“Habits,” Neon Trees’ debut album, is filled with adolescent angst, memories of the golden years and infatuation. The band’s Strokes-like guitar parts and Killers-emulating synthetic overlaying fuse together seamlessly and provide the listener with a euphoric flashback, or flashforward, to their teenage years.
The album’s teenage persona is exemplified through songs dealing with unrequited love, mischief and exploration. “Habits’” overall theme offers a fitting parallel to Neon Trees’ first steps into its existence with a major record label backing them.
Front man Tyler Glenn’s decibel-dominating vocals soar through each track with ferocious intensity. Glenn’s voice knows no limit as he drops to lower-level murmurs and then skyrockets to hair-raising octaves. His voice combines a youthful and spiritual vitality with the virtuosity of a more experienced bandleader.
If the listener hasn’t grasped the band’s adolescent tone by now, nothing is more blatant than “Girls and Boys in School.” The song incorporates a gritty bass line that will have listeners recalling the early days of The Bravery.

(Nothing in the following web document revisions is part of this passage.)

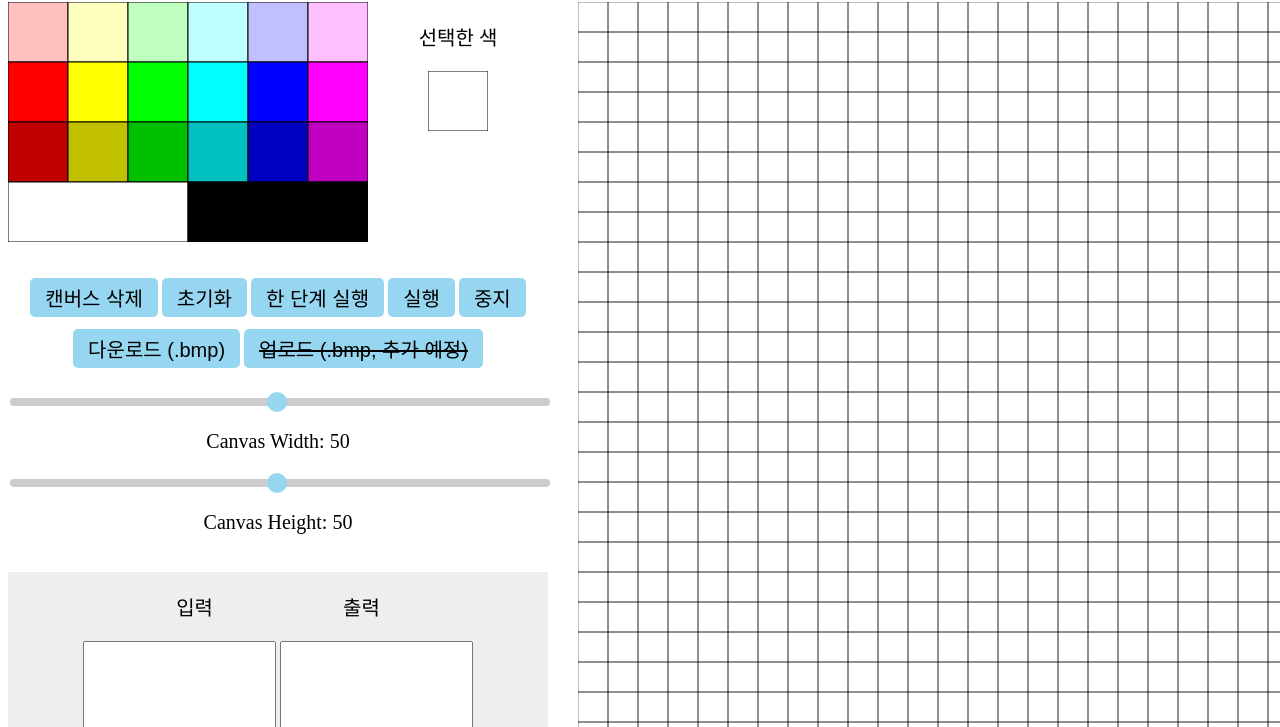
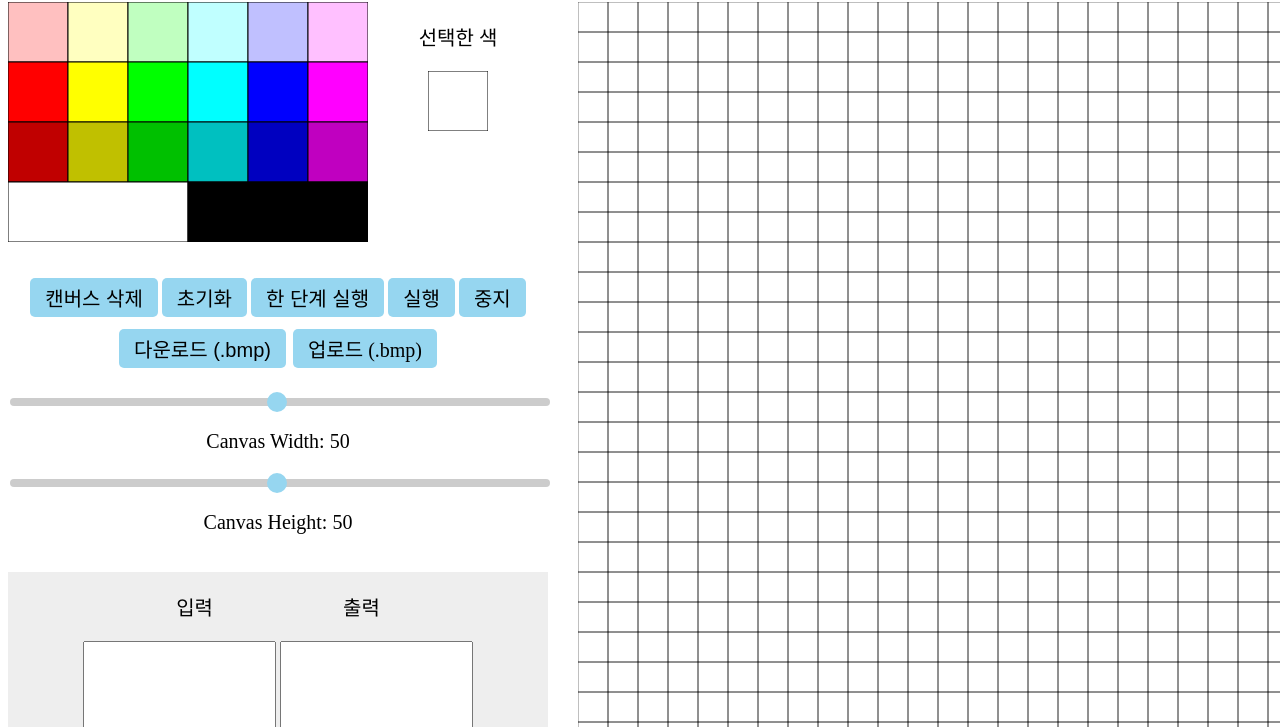
Before and after one commit to PhiCis/piet_intepreter, a plain HTML site: page index.html in a window 1280 px wide. Shown: the part 73-800 px from the top of the page. Drawn offline with Linux system fonts and the light colour scheme.

Commit message:
Update index.html

```diff
--- a/index.html
+++ b/index.html
@@ -79,6 +79,28 @@
                 margin: 6px 0px;
                 cursor: pointer;
             }
+            .filebox label{
+                background-color: rgb(150, 214, 240);
+                border: none;
+                border-radius: 5px;
+                color: black;
+                padding: 5px 15px;
+                text-align: center;
+                text-decoration: none;
+                display: inline-block;
+                font-size: 20px;
+                margin: 6px 0px;
+                cursor: pointer;
+            }
+            .filebox input[type="file"]{
+                width: 1px;
+                height: 1px;
+                padding: 0;
+                margin: -1px;
+                overflow: hidden;
+                clip:rect(0,0,0,0);
+                border: 0;
+            }
             .slider{
                 -webkit-appearance: none;
                 width: 100%;
@@ -117,13 +139,16 @@
                 <canvas id="myNowColor" width="60" height="60"></canvas>
             </div>
             <div class = 'button-div'>
+                <div class="filebox">
                     <button type="button" class="button" onclick="deleteCanvas();">캔버스 삭제</button>
                     <button type="button" class="button" onclick="reset(true);">초기화</button>
                     <button type="button" class="button" onclick="oneStep();">한 단계 실행</button>
                     <button type="button" class="button" onclick="execute();">실행</button>
                     <button type="button" class="button" onclick="stopStep();">중지</button>
                     <button type="button" id="download" class="button">다운로드 (.bmp)</button>
-                <button type="button" id="upload" class="button" onclick="upload();"><del>업로드 (.bmp, 추가 예정)</del></button>
+                    <input class="filebox" type="file" id="upload" accept=".bmp">
+                    <label class="filebox" for="upload">업로드 (.bmp)</label>
+                </div>
             </div>
             <div class="slider-div">
                 <input type="range" min="1" max="100" value="50" class="slider" id="myWidth">
```
Lines whose indentation alone changed are shown as unchanged.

Glenn recounts high school antics and points out, “It’s like we learned our lesson but conveniently forgot the rules.” The track adopts a carefree attitude as the band marches on as if nothing in the world can stop them.
“Habits” begs the listener to roll the windows down, don the shades and crank the volume.